The Indian automaker Mahindra & Mahindra is in talks with international investors to raise between $250 million and $500 million to accelerate its plans to build electric vehicles (EVs), according to a source with direct knowledge of the situation who was cited in a Reuters report.
The source added that Mahindra is in preliminary discussions with international green funds and private equity firms and wants a long-term investor who can help it expand its EV business.
However, according to two banking industry sources, some investors have recently expressed interest in participating in a funding round valued at about $800 million. They also stated that they have spoken with the company about such offers.
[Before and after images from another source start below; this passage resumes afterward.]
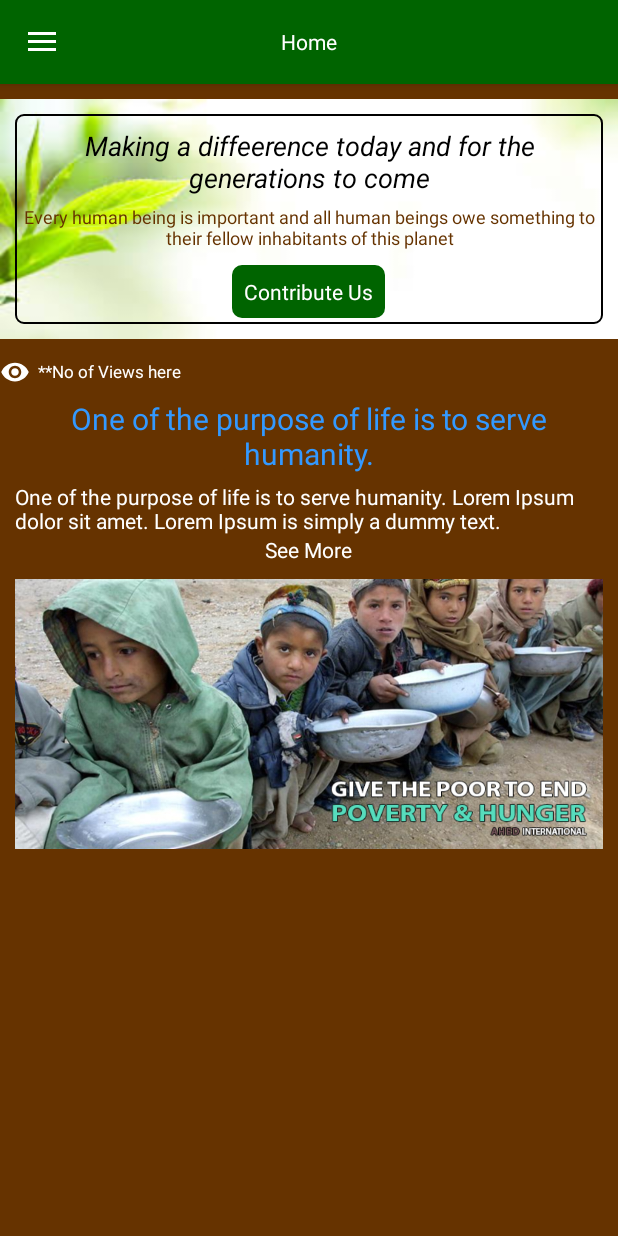
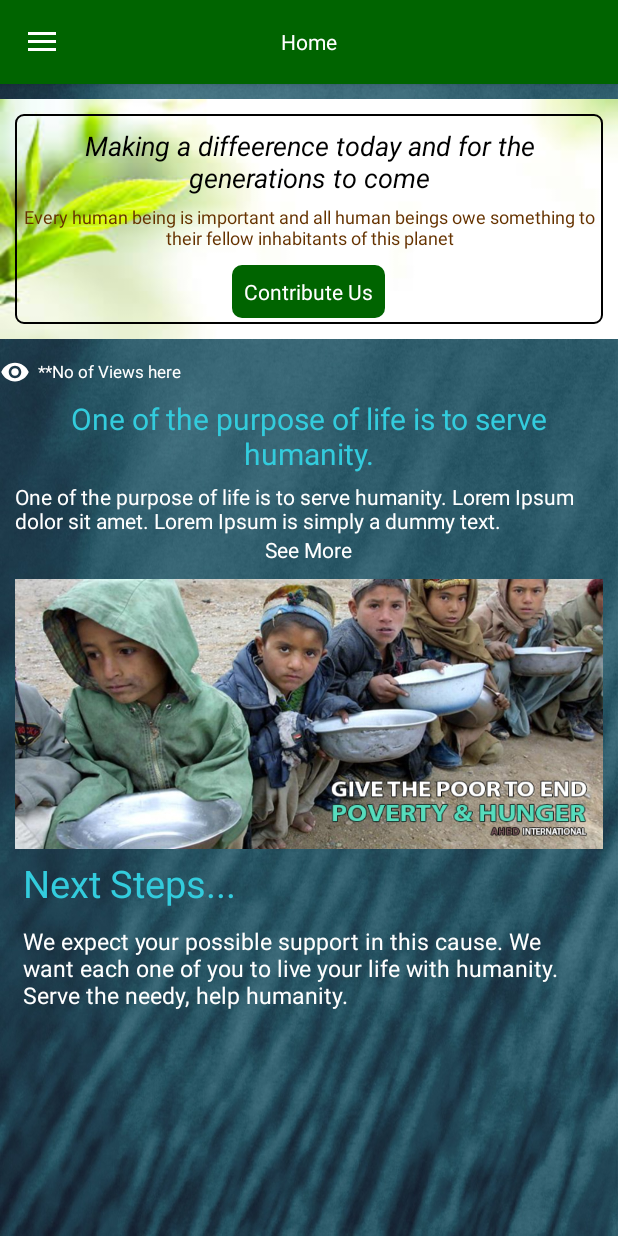
Before and after one commit to greenvalley1316/livinghumanity_native, an Android app: the HomeActivity screen opened directly, with no data from a screen before it, on a phone screen of 412 x 824 dp. Run offline under Robolectric (Android 15) with nearby library versions, the phone set to English and light mode, and no system bars.

Commit message:
home view contents added, background image placed, made scrollable.

```diff
--- a/app/src/main/res/layout/content_home.xml
+++ b/app/src/main/res/layout/content_home.xml
@@ -1,13 +1,20 @@
 <?xml version="1.0" encoding="utf-8"?>
-<LinearLayout xmlns:android="http://schemas.android.com/apk/res/android"
+<ScrollView xmlns:android="http://schemas.android.com/apk/res/android"
     xmlns:app="http://schemas.android.com/apk/res-auto"
     xmlns:tools="http://schemas.android.com/tools"
+    android:layout_width="match_parent"
+    android:layout_height="match_parent"
+    android:fillViewport="true"
+    android:layout_marginTop="?attr/actionBarSize"
+    android:background="@drawable/cover_bg">
+
+    <LinearLayout
         android:layout_width="match_parent"
         android:layout_height="match_parent"
         app:layout_behavior="@string/appbar_scrolling_view_behavior"
         tools:context="com.example.apps.livinghumanity.HomeActivity"
         tools:showIn="@layout/app_bar_main"
-    android:background="@color/brownLight"
+
         android:orientation="vertical">
 
         <LinearLayout
@@ -93,7 +100,7 @@
             <TextView
                 android:layout_width="wrap_content"
                 android:layout_height="wrap_content"
-            android:textColor="#3399ff"
+                android:textColor="#33ccdd"
                 android:textSize="20dp"
                 android:padding="5dp"
                 android:textAlignment="center"
@@ -119,6 +126,26 @@
                 android:scaleType="fitXY"
                 android:src="@drawable/pov_and_hunger"/>
 
+            <TextView
+                android:layout_width="wrap_content"
+                android:layout_height="wrap_content"
+                android:layout_gravity="left"
+                android:textColor="#33ccdd"
+                android:textSize="25dp"
+                android:padding="5dp"
+                android:text="Next Steps..."/>
+
+            <TextView
+                android:layout_width="wrap_content"
+                android:layout_height="wrap_content"
+                android:textColor="@color/white"
+                android:textSize="15dp"
+                android:padding="5dp"
+                android:layout_gravity="left"
+                android:text="We expect your possible support in this cause. We want each one of you to live your life with humanity. Serve the needy, help humanity."/>
+
         </LinearLayout>
 
     </LinearLayout>
+
+</ScrollView>
```
Also changed, not shown: app/src/main/res/drawable/cover_bg.jpg (added). Lines whose indentation alone changed are shown as unchanged.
According to the source, Mahindra is not actively seeking to raise more money than $250–500 million, but it is open to the idea of increasing the deal size based on the terms and valuation.
“Mahindra wants to bring a benchmark investor on board but does not want to dilute a large stake at present,” the source quoted, saying that there can be changes to the plan in the early stages.
After receiving its initial raise of $250 million from British International Investment, Mahindra’s new EV unit, which it is raising funds for, was valued at $9.1 billion in July (BII).
The valuation the investors are proposing or the amount the company is looking for in the new round was not immediately clear.
In a statement to the media, Mahindra said that along with BII, it has committed to investing $500 million in the market for electric SUVs. The two businesses also said they would cooperate to attract other “like-minded, climate-focused investors” to the EV sector.
The discussions take place just weeks after Mahindra unveiled an ambitious plan to introduce five electric SUVs over the next few years, to have these models account for 30% of its overall annual SUV sales by March 2027.
In January, the automaker’s first electric SUV is anticipated to go on sale.
The money will help the automaker assemble a war chest to compete with Tata Motors, a rival that currently controls most of the Indian market for new electric vehicles.
The first significant clean mobility deal in India was made when Tata raised $1 billion from TPG’s Rise Climate Fund for its EV unit last year at a valuation of $9.1 billion.
In India, the fourth-largest auto market in the world, only 1% of the approximately 3 million units of cars sold each year are electric models. The government is providing businesses with billions of dollars in incentives to produce EVs and their components locally to increase this to 30% by 2030.
Mahindra has partnered with Volkswagen of Germany to obtain parts for its electric SUVs, such as electric drivetrains and batteries. The two explore joint vehicle projects, produce battery cells locally, and create charging infrastructure.
According to local media reports, the Indian automaker is willing to invest in a battery cell manufacturer to ensure future supplies. It is also assessing the need to set up EV manufacturing capacity.
Mahindra’s fundraising effort also coincides with investor interest in India’s transition to clean mobility, which, according to one of the two banking sources, has led to “more money chasing few assets.”
According to a third banking source, some of the current investor interest is a carryover from Mahindra’s initial fundraiser.